As Capt. Stephen Green (retired) walks through the museum of the Canadian Scottish Regiment (Princess Mary’s) at the Bay Street Armoury, his pride in the regiment and its long history is apparent.
He points out the various artifacts on display in the museum, stressing that these are not just a collection of kilts, medals, swords and firearms. Rather, they are a testament to the more than 20,000 Greater Victoria residents who have been part of the regiment since its creation 100 years ago.
“These aren’t just souvenirs,” Green says. “These bits and pieces were used by real people.
“They carried these things with them, sometimes into battle. This is what’s left … and it helps us to remember the real people who sacrificed their talents, energy and often their lives to protect the country they loved.”
It’s appropriate that the selfless legacy of service and sacrifice to which Green refers is remembered on the 100th anniversary of the Canadian Scottish Regiment.
“When the regiment was formed in 1912, 200 men immediately volunteered. By 1914, when the Great War broke out, thousands had joined. This was at a time when … I’m not sure what the population of Victoria was … but it wasn’t very big. Yet all these men volunteered,” he says.
Photos of smiling soldiers and muddy battlefields are displayed in giant panels in the museum.
“These were very brave men,” Green says.
As a testament to that bravery, the museum also houses a host of medals and some of the 42 battle honours awarded to the regiment, including four Victoria Crosses, the nation’s highest military decoration for bravery. In an adjacent display case sits a large white cross, originally placed at Vimy Ridge, and a plaque that lists the names of the men of the regiment who fell in that battle.
As rich as the history of the regiment might be, Green says it’s not just the past that should be celebrated in its centennial year.
“The service continues – that’s the real story. This regiment is the embodiment of our community. It represents the commitment that our population has to standing by the principles of our freedom. They are all volunteers and always have been.”
At present, about 250 soldiers serve as reservists in the regiment, but they are anything but weekend warriors. They undergo constant training for the realities of today’s military, including the increasing incidence of urban warfare in civilian environments.

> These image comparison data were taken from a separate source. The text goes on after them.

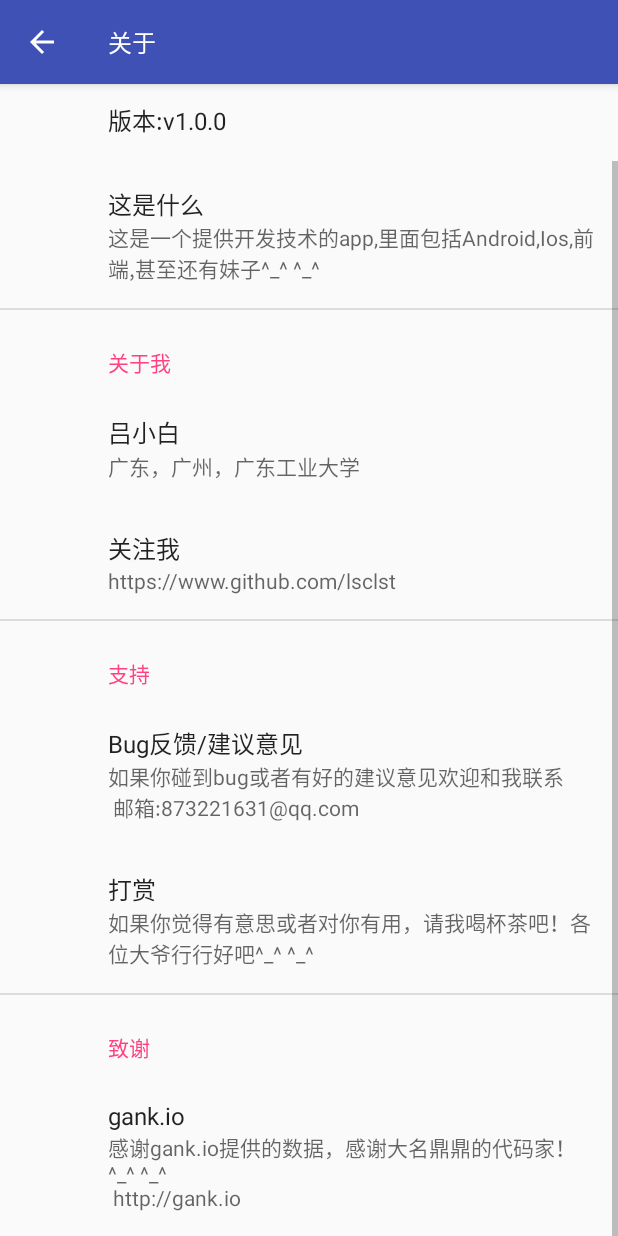
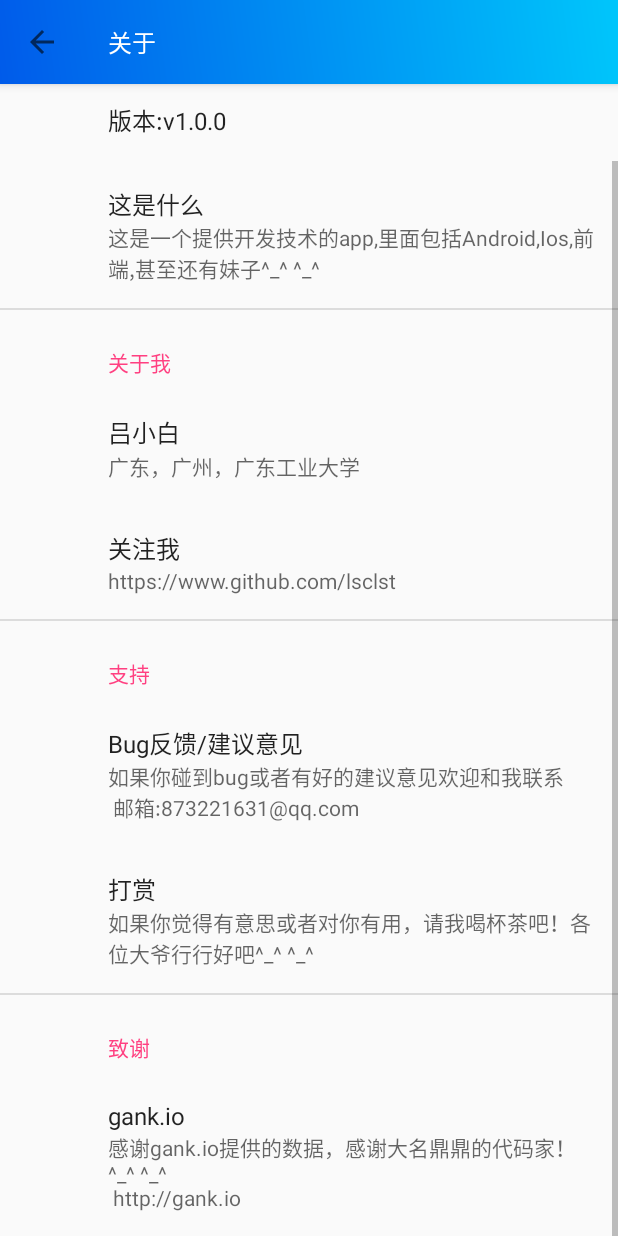
Before and after one commit to lsclst/AnyThing, an Android app: the AboutActivity screen opened directly, with no data from a screen before it, scrolled down 55 dp, on a phone screen of 412 x 824 dp. Run offline under Robolectric (Android 15) with nearby library versions, the phone set to English and light mode, and no system bars; our stand-ins replace ButterKnife, CircleImageView, androidx.preference; network calls fail.

Commit message:
change toolbar style

```diff
--- /dev/null
+++ b/app/src/main/res/drawable/main_gradient_bg.xml
@@ -0,0 +1,6 @@
+<?xml version="1.0" encoding="utf-8"?>
+<shape xmlns:android="http://schemas.android.com/apk/res/android">
+	<gradient android:angle="45"
+	          android:endColor="@color/mainGradientEndColor"
+	          android:startColor="@color/mainGradientStartColor"/>
+</shape>
--- a/app/src/main/res/layout/activity_collection.xml
+++ b/app/src/main/res/layout/activity_collection.xml
@@ -8,7 +8,7 @@
 	                                            android:layout_height="wrap_content"
 	>
 		<android.support.v7.widget.Toolbar android:id="@id/ToolBar"
-		                                   android:theme="@style/ToolBarTheme"
+		                                   style="@style/ToolBarTheme"
 		                                   android:layout_width="match_parent"
 		                                   android:layout_height="?attr/actionBarSize"
 		/>
--- a/app/src/main/res/layout/activity_main.xml
+++ b/app/src/main/res/layout/activity_main.xml
@@ -15,7 +15,7 @@
 			android:layout_width="match_parent"
 			android:layout_height="?actionBarSize"
 			app:layout_scrollFlags="scroll|enterAlways|snap"
-			app:theme="@style/ToolBarTheme"
+			style="@style/ToolBarTheme"
 		/>
 
 	</android.support.design.widget.AppBarLayout>
--- a/app/src/main/res/layout/activity_search.xml
+++ b/app/src/main/res/layout/activity_search.xml
@@ -14,7 +14,7 @@
 			android:id="@id/ToolBar"
 			android:layout_width="match_parent"
 			android:layout_height="?attr/actionBarSize"
-			app:theme="@style/ToolBarTheme"
+			style="@style/ToolBarTheme"
 		>
 			<com.lsc.anything.widget.SearchEditText
 				android:id="@+id/id_search_edt"
--- a/app/src/main/res/layout/tool_bar.xml
+++ b/app/src/main/res/layout/tool_bar.xml
@@ -11,9 +11,8 @@
 		android:id="@id/ToolBar"
 		android:layout_width="match_parent"
 		android:layout_height="?actionBarSize"
-		android:background="@color/colorPrimary"
 		app:layout_scrollFlags="scroll"
-		app:theme="@style/ToolBarTheme"
+		style="@style/ToolBarTheme"
 		app:titleTextAppearance="@style/ToolBarTitle"/>
 
 </android.support.design.widget.AppBarLayout>
--- a/app/src/main/res/values/colors.xml
+++ b/app/src/main/res/values/colors.xml
@@ -1,11 +1,12 @@
 <?xml version="1.0" encoding="utf-8"?>
 <resources>
-	<color name="colorPrimary">#3F51B5</color>
-	<color name="colorPrimaryDark">#303F9F</color>
+	<color name="colorPrimary">#0071EE</color>
+	<color name="colorPrimaryDark">#0063EB</color>
 	<color name="colorAccent">#FF4081</color>
 	<color name="Blue_Grey">#607d8b</color>
 	<color name="light_orange">#FF5722</color>
 	<color name="alert_red">#ff3122</color>
 	<color name="light_white">#c7aeadad</color>
-
+	<color name="mainGradientEndColor">#00c6fb</color>
+	<color name="mainGradientStartColor">#005bea</color>
 </resources>
--- a/app/src/main/res/values/styles.xml
+++ b/app/src/main/res/values/styles.xml
@@ -16,21 +16,22 @@
 		<item name="android:windowIsTranslucent">true</item>
 		<item name="android:windowBackground">@android:color/transparent</item>
 	</style>
-	<style name="ToolBarTheme" parent="Base.Widget.AppCompat.Light.ActionBar">
-		<item name="android:background">@color/colorPrimary</item>
+	<style name="ToolBarTheme">
+		<item name="android:background">@drawable/main_gradient_bg</item>
 		<item name="android:id">@id/ToolBar</item>
 		<item name="android:contentInsetStart">0dp</item>
-		<item name="contentInsetStart">0dp</item>
 		<item name="android:contentInsetEnd">0dp</item>
 		<item name="contentInsetEnd">0dp</item>
 		<item name="android:textColorPrimary">@android:color/white</item>
+		<item name="colorControlNormal">@android:color/white</item>
 		<item name="android:colorControlNormal">@android:color/white</item>
 		<item name="titleMarginStart">3dp</item>
-		<item name="titleTextStyle">@style/ToolBarTitle</item>
+		<item name="titleTextAppearance">@style/ToolBarTitle</item>
 
 	</style>
 	<style name="ToolBarTitle" parent="Base.TextAppearance.Widget.AppCompat.Toolbar.Title">
 		<item name="android:textSize">16sp</item>
+		<item name="android:textColor">@android:color/white</item>
 	</style>
 	<style name="Title_TextView" parent="TextAppearance.AppCompat.Title">
 		<item name="android:textColor">@android:color/darker_gray</item>
```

Members of the Canadian Scottish are also deployed to operations around the world. They leave their families and jobs behind to go off and serve.
More than 65 soldiers from the regiment have served in Afghanistan and in June of 2008, Capt. Robert Peel was awarded the Medal of Military Valour for action in that country.

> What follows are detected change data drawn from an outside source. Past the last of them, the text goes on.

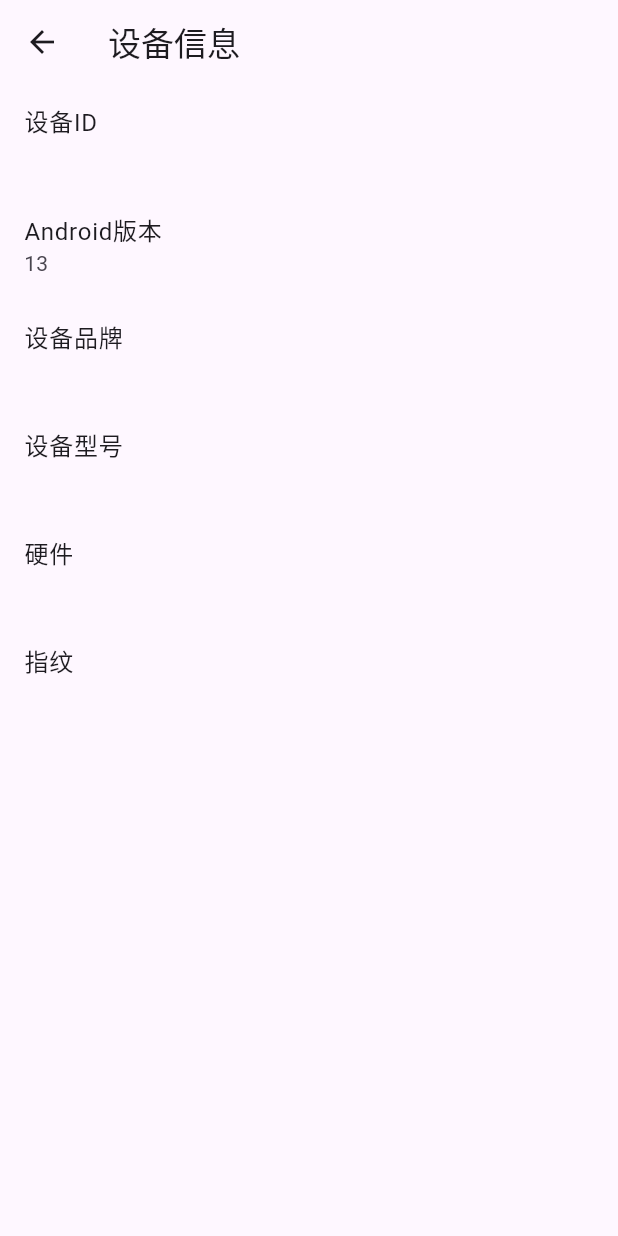
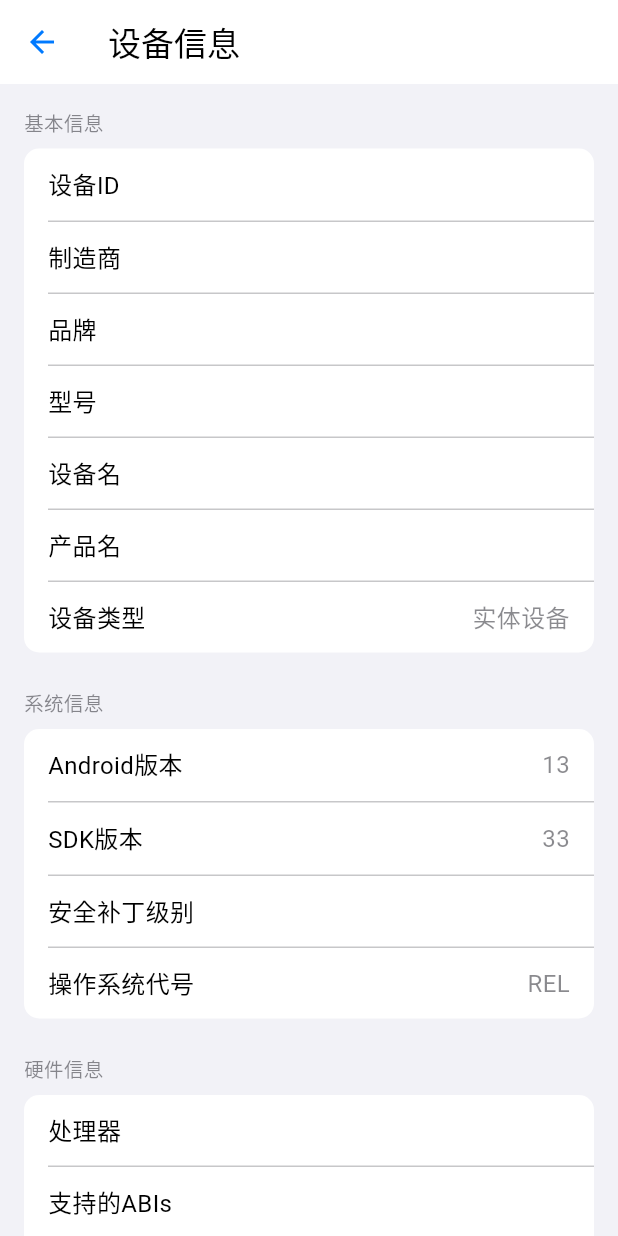
Before and after one commit to lanzeweie/HanHan, a Flutter app: the IDPage screen opened directly, on a phone screen of 412 x 824 dp. Run offline on Flutter 3.47's test engine with Material 3 defaults, Android fonts, the phone set to English and light mode, and no system bars; our stand-ins replace device_info_plus, flutter_colorpicker, introduction_screen, shared_preferences; accounts and stored records are empty.

Commit message:
添加了手动检查app更新的卡片。Ai重写 设备信息卡片页面

```diff
--- a/lib/Function/Function_Id_page.dart
+++ b/lib/Function/Function_Id_page.dart
@@ -1,7 +1,8 @@
+import 'package:device_info_plus/device_info_plus.dart';
+import 'package:flutter/cupertino.dart';
 import 'package:flutter/material.dart';
-import 'package:device_info_plus/device_info_plus.dart';
-import 'package:shared_preferences/shared_preferences.dart'; // 导入 shared_preferences 包
-import '../Config/device_utils.dart'; // 导入你创建的 device_utils.dart 文件
+
+import '../Config/device_utils.dart';
 
 class IDPage extends StatefulWidget {
   @override
@@ -9,7 +10,8 @@ class IDPage extends StatefulWidget {
 }
 
 class _IDPageState extends State<IDPage> {
-  Map<String, dynamic>? _deviceData;
+  Map<String, Map<String, dynamic>> _deviceData = {};
+  bool _isLoading = true;
 
   @override
   void initState() {
@@ -23,8 +25,12 @@ class _IDPageState extends State<IDPage> {
   }
 
   Future<void> _initDeviceData() async {
+    setState(() {
+      _isLoading = true;
+    });
+
     final DeviceInfoPlugin deviceInfoPlugin = DeviceInfoPlugin();
-    Map<String, dynamic> deviceData = {};
+    Map<String, Map<String, dynamic>> deviceData = {};
 
     try {
       if (Theme.of(context).platform == TargetPlatform.android) {
@@ -33,36 +39,102 @@ class _IDPageState extends State<IDPage> {
         deviceData = _readIosDeviceInfo(await deviceInfoPlugin.iosInfo);
       }
     } catch (e) {
-      deviceData = {"Error": "Failed to get platform version: $e"};
+      deviceData = {"错误信息": {"详情": "无法获取设备信息: $e"}};
     }
 
     if (!mounted) return;
 
     setState(() {
       _deviceData = deviceData;
+      _isLoading = false;
     });
 
     // 调用独立的函数以获取和保存设备信息
     await updateDeviceData();
   }
 
-  Map<String, dynamic> _readAndroidBuildData(AndroidDeviceInfo build) {
+  Map<String, Map<String, dynamic>> _readAndroidBuildData(AndroidDeviceInfo build) {
     return {
+      "基本信息": {
         '设备ID': build.id,
+        '制造商': build.manufacturer,
+        '品牌': build.brand,
+        '型号': build.model,
+        '设备名': build.device,
+        '产品名': build.product,
+        '设备类型': build.isPhysicalDevice ? '实体设备' : '模拟器',
+      },
+      "系统信息": {
         'Android版本': build.version.release,
-      '设备品牌': build.brand,
-      '设备型号': build.model,
-      '硬件': build.hardware,
+        'SDK版本': build.version.sdkInt.toString(),
+        '安全补丁级别': build.version.securityPatch ?? '未知',
+        '操作系统代号': build.version.codename,
+      },
+      "硬件信息": {
+        '处理器': build.hardware,
+        '支持的ABIs': build.supportedAbis.join(', '),
+        '设备形态': _guessDeviceType(build),
+        '支持32位ABIs': build.supported32BitAbis.join(', '),
+        '支持64位ABIs': build.supported64BitAbis.join(', '),
+      },
+      "其他信息": {
         '指纹': build.fingerprint,
+        '主板': build.board,
+        '引导加载程序': build.bootloader,
+        '构建标签': build.tags,
+        '构建类型': build.type,
+        '主机': build.host,
+      },
     };
   }
 
-  Map<String, dynamic> _readIosDeviceInfo(IosDeviceInfo data) {
+  // 根据设备信息推测设备类型
+  String _guessDeviceType(AndroidDeviceInfo build) {
+    // 一些常见的平板品牌型号关键词
+    final List<String> tabletIndicators = [
+      'tablet', 'tab', 'pad', 'mediapad', 'slate'
+    ];
+
+    String model = build.model.toLowerCase();
+    String device = build.device.toLowerCase();
+    String product = build.product.toLowerCase();
+
+    // 检查设备名称中是否包含平板相关关键词
+    for (String indicator in tabletIndicators) {
+      if (model.contains(indicator) ||
+          device.contains(indicator) ||
+          product.contains(indicator)) {
+        return '可能是平板';
+      }
+    }
+
+    // 默认认为是手机
+    return '可能是手机';
+  }
+
+  Map<String, Map<String, dynamic>> _readIosDeviceInfo(IosDeviceInfo data) {
     return {
-      '设备ID': data.identifierForVendor,
+      "基本信息": {
+        '设备ID': data.identifierForVendor ?? '未知',
+        '设备名称': data.name,
+        '型号': data.model,
+        '本地化型号': data.localizedModel,
+        '设备类型': data.isPhysicalDevice ? '实体设备' : '模拟器',
+      },
+      "系统信息": {
         '系统名称': data.systemName,
         '系统版本': data.systemVersion,
-      '设备型号': data.utsname.machine,
+        '系统语言': Localizations.localeOf(context).languageCode,
+      },
+      "硬件信息": {
+        'CPU架构': data.utsname.machine,
+        '节点名': data.utsname.nodename,
+      },
+      "其他信息": {
+        '构建版本': data.utsname.version,
+        '发行版': data.utsname.release,
+        '系统名称': data.utsname.sysname,
+      },
     };
   }
 
@@ -70,17 +142,91 @@ class _IDPageState extends State<IDPage> {
   Widget build(BuildContext context) {
     return Scaffold(
       appBar: AppBar(
-        title: Text('设备信息'),
+        backgroundColor: CupertinoColors.systemBackground,
+        elevation: 0,
+        title: Text('设备信息', style: TextStyle(color: CupertinoColors.label)),
+        iconTheme: IconThemeData(color: CupertinoColors.activeBlue),
       ),
-      body: _deviceData == null
-          ? Center(child: CircularProgressIndicator())
-          : ListView(
-              children: _deviceData!.entries.map((entry) {
-                return ListTile(
-                  title: Text('${entry.key}'),
-                  subtitle: Text('${entry.value}'),
+      body: _isLoading
+          ? Center(child: CupertinoActivityIndicator())
+          : _buildIOSStyleContent(),
+    );
+  }
+
+  Widget _buildIOSStyleContent() {
+    return Container(
+      color: CupertinoColors.systemGroupedBackground,
+      child: ListView.builder(
+        itemCount: _deviceData.length,
+        itemBuilder: (context, index) {
+          String sectionKey = _deviceData.keys.elementAt(index);
+          Map<String, dynamic> sectionData = _deviceData[sectionKey]!;
+          return Column(
+            crossAxisAlignment: CrossAxisAlignment.start,
+            children: [
+              Padding(
+                padding: const EdgeInsets.fromLTRB(16, 16, 16, 8),
+                child: Text(
+                  sectionKey,
+                  style: TextStyle(
+                    color: CupertinoColors.secondaryLabel,
+                    fontSize: 13,
+                    fontWeight: FontWeight.w500,
+                  ),
+                ),
+              ),
+              Container(
+                margin: EdgeInsets.symmetric(horizontal: 16),
+                decoration: BoxDecoration(
+                  color: CupertinoColors.systemBackground,
+                  borderRadius: BorderRadius.circular(10),
+                ),
+                child: Column(
+                  children: sectionData.entries.map<Widget>((entry) {
+                    return Column(
+                      children: [
+                        Padding(
+                          padding: EdgeInsets.symmetric(horizontal: 16, vertical: 12),
+                          child: Row(
+                            mainAxisAlignment: MainAxisAlignment.spaceBetween,
+                            children: [
+                              Text(
+                                entry.key,
+                                style: TextStyle(
+                                  color: CupertinoColors.label,
+                                  fontSize: 16,
+                                ),
+                              ),
+                              Expanded(
+                                child: Text(
+                                  '${entry.value}',
+                                  textAlign: TextAlign.right,
+                                  overflow: TextOverflow.ellipsis,
+                                  style: TextStyle(
+                                    color: CupertinoColors.secondaryLabel,
+                                    fontSize: 16,
+                                  ),
+                                ),
+                              ),
+                            ],
+                          ),
+                        ),
+                        if (entry.key != sectionData.keys.last)
+                          Divider(
+                            height: 1,
+                            indent: 16,
+                            endIndent: 0,
+                            color: CupertinoColors.separator,
+                          ),
+                      ],
                     );
                   }).toList(),
+                ),
+              ),
+              SizedBox(height: 8),
+            ],
+          );
+        },
       ),
     );
   }
```
Also changed, not shown: lib/Function.dart (+10 -0 lines), lib/Function/AppUpdate.dart (added, +137 -0 lines). Lines whose indentation alone changed are shown as unchanged.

“We’re proud of our past,” Green says. “But we’re just as proud of our soldiers today.”
Anniversary brings chances for public to join celebration
The Canadian Scottish Regiment’s 100th anniversary will offer various opportunities for people to share in its members’ pride. From Oct. 20 to Dec. 2, the Royal B.C. Museum is hosting a special display including the six Victoria Crosses associated with the regiment, and a host of pictures, uniforms and artifacts.
On Sunday, Oct. 21, the Regimental Church Parade will occur at Christ Church Cathedral in Victoria, followed by a wreath laying next door in Pioneer Square at noon. At 1:30 p.m. the full regiment, including members of the Pipes and Drums corps, will don full ceremonial highland uniforms and lead some 200 old guard (former) regimental soldiers and cadets from four Vancouver Island communities for presentation to Her Royal Highness Princess Alexandra.
After the Princess, who serves as the ceremonial Colonel-in-Chief of the regiment, inspects the troops, a Freedom of the City parade through downtown Victoria will happen at about 3 p.m.
More information on the 100th anniversary celebrations of the Canadian Scottish Regiment and details of its history can be found at cscotr100.ca.